June 25, 2017

the art of making pasta


I was sixteen years old the first time I went to Italy. It was my very first travel abroad and I didn’t know what to expect, but I remember how I  instantly felt at home walking through the streets of Florence, no need of a map whatsoever. I had the feeling as I just would have been there before and yet everything felt so new and exciting. So many things have changed in my life since then, though my love for Italy has remained untouched and  it has become even stronger after the many trips I’ve made during the years.  Venice, Rome, Cinqueterre, Florence, heart of the wonderful Tuscany, the Amalfi coast, my beloved Sicily… I am never tired of visiting them. I love the language, the food, the wonderful landscapes, the art, the respect of the italians for their cultural identity… So it’s no wonder that there are times when I miss Italy so much that I have to bring it back to me at least for a while, and what could be a better way to do so than making my own fresh pasta. This time I took the opportunity to celebrate the beginning of the summer and I made the most delicate  ricotta lemon ravioli and yes, it’s true, they demand love and patience but I just love the whole process, it has something therapeutic to me…  nevertheless if you give it a try you will be rewarded with the taste of the italian summer in your kitchen and that should be enough!
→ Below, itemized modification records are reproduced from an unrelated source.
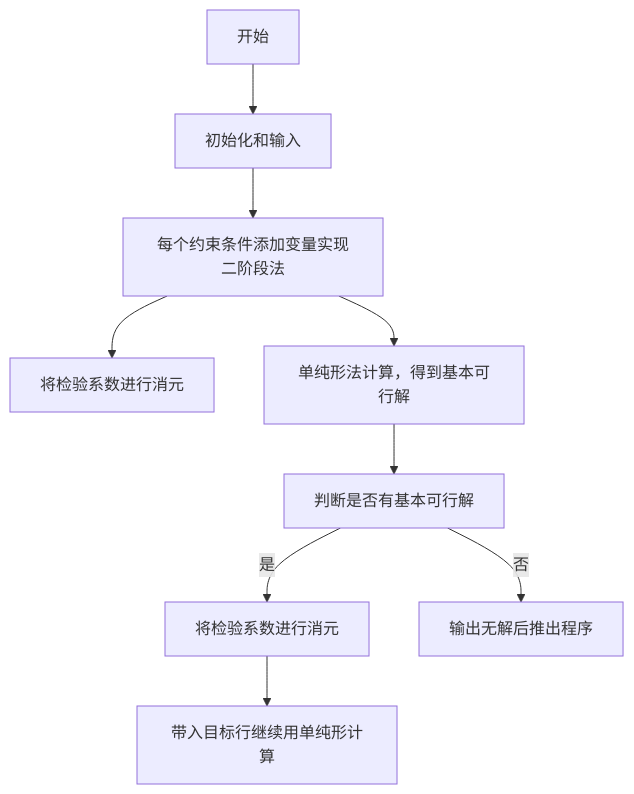
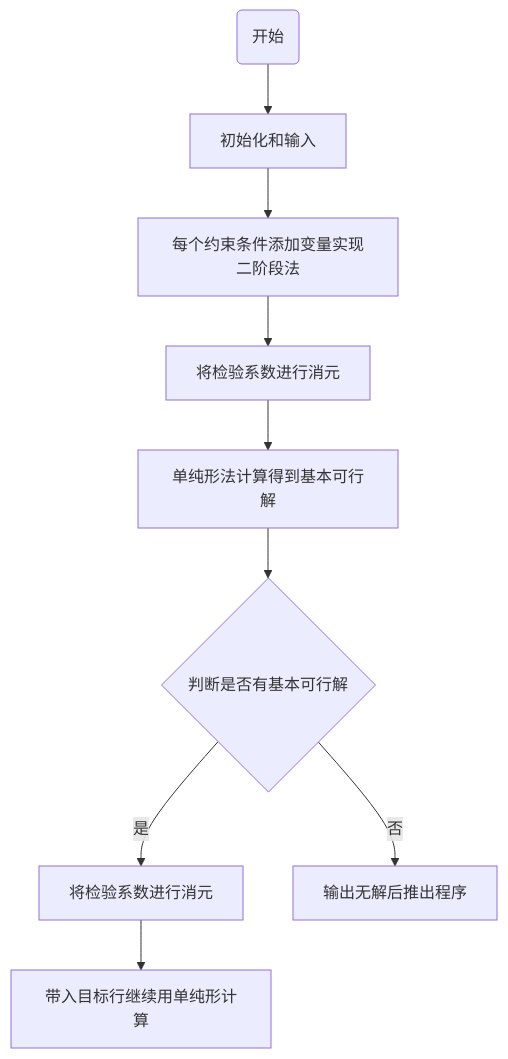
One commit to SxyLimit/Simplex changed the first of 2 diagrams in README.md. Above: the diagram before and after it, drawn with Mermaid. The commit also changed other lines of this file, not shown here.

````diff
--- a/README.md
+++ b/README.md
@@ -5,11 +5,11 @@
 ```mermaid
-graph TD
-	A[开始] --> B[初始化和输入]
+flowchart TD
+	A(开始) --> B[初始化和输入]
 	B --> C[每个约束条件添加变量实现二阶段法]
 	C --> H[将检验系数进行消元]
-	C --> D[单纯形法计算，得到基本可行解]
-	D --> E[判断是否有基本可行解]
-	E -- 是 --> I[将检验系数进行消元]
+	H --> D[单纯形法计算得到基本可行解]
+	D --> E{判断是否有基本可行解}
+	E -->|是| I[将检验系数进行消元]
 	I --> F[带入目标行继续用单纯形计算]
-	E -- 否 --> G[输出无解后推出程序]
+	E -->|否| G[输出无解后推出程序]
 ```
````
the art of making pasta


  • Dough:
  • 300 gr. semolina (you can also use flour)
  • 3 free range eggs
  • 1 tablespoon water
  • 1 tablespoon extravergine olive oil
  • a pinch of salt
  • Filling:
  • 200 gr. ricotta
  • 50 gr. mascarpone
  • lemon juice of half a lemon
  • lemon zest of one lemon
  • a pinch of salt and freshly ground black pepper
  • thyme
  • Rice flour (just to handle the pasta and dough more easily), cheesecloth, ravioli cutter


  1. Mix the semolina with the eggs, water and olive oil to form a soft dough. Knead the dough until smooth. I always use my KitchenAid but if you do it by hand 5-8 minutes kneading should be fine. Shape the dough into a ball, wrap in cling film and leave the dough to chill in the fridge for at least 30 minutes.
  2. Divide the pasta into 3 or 4 equal pieces and dust each of them with a little bit of rice flour. Starting at the lowest (thickest) setting of your kitchen aid pasta roller or your pasta machine, feed one piece of the dough through the machine. Change the setting on the pasta machine to the next-thickest setting, dust your pasta sheet again if needed and feed it through the machine again. Repeat this process 4 more times for each of the dough pieces until you reach level 5 of your KA pasta roller or your pasta machine. The sheets should be thin enough but still easy to handle without tearing.
  3. Strain a little bit the ricotta using a cheesecloth. This is a step you can ignore but to my taste it helps the filling texture to remain more creamy and moist. Mix all of the filling ingredients until well combined. Leave in the fridge to firm up.
  4. To make the ravioli, put a pasta sheet on your work surface and place a teaspoon of the ricotta/mascarpone mixture at equal intervals along the pasta, leaving a space of aprx. two fingers between them. As you might have noticed in the pictures, at this step I like to add a little bit of fresh herbs to the ricotta/mascarpone mixture. In this case I used thyme leaves. Brush the sides of the pasta sheet with water then lay another pasta sheet on top and carefully press down around each filling ball to remove any air. Cut in squares with your pasta cutter, then dust the ravioli with rice flour and repeat the process until finished.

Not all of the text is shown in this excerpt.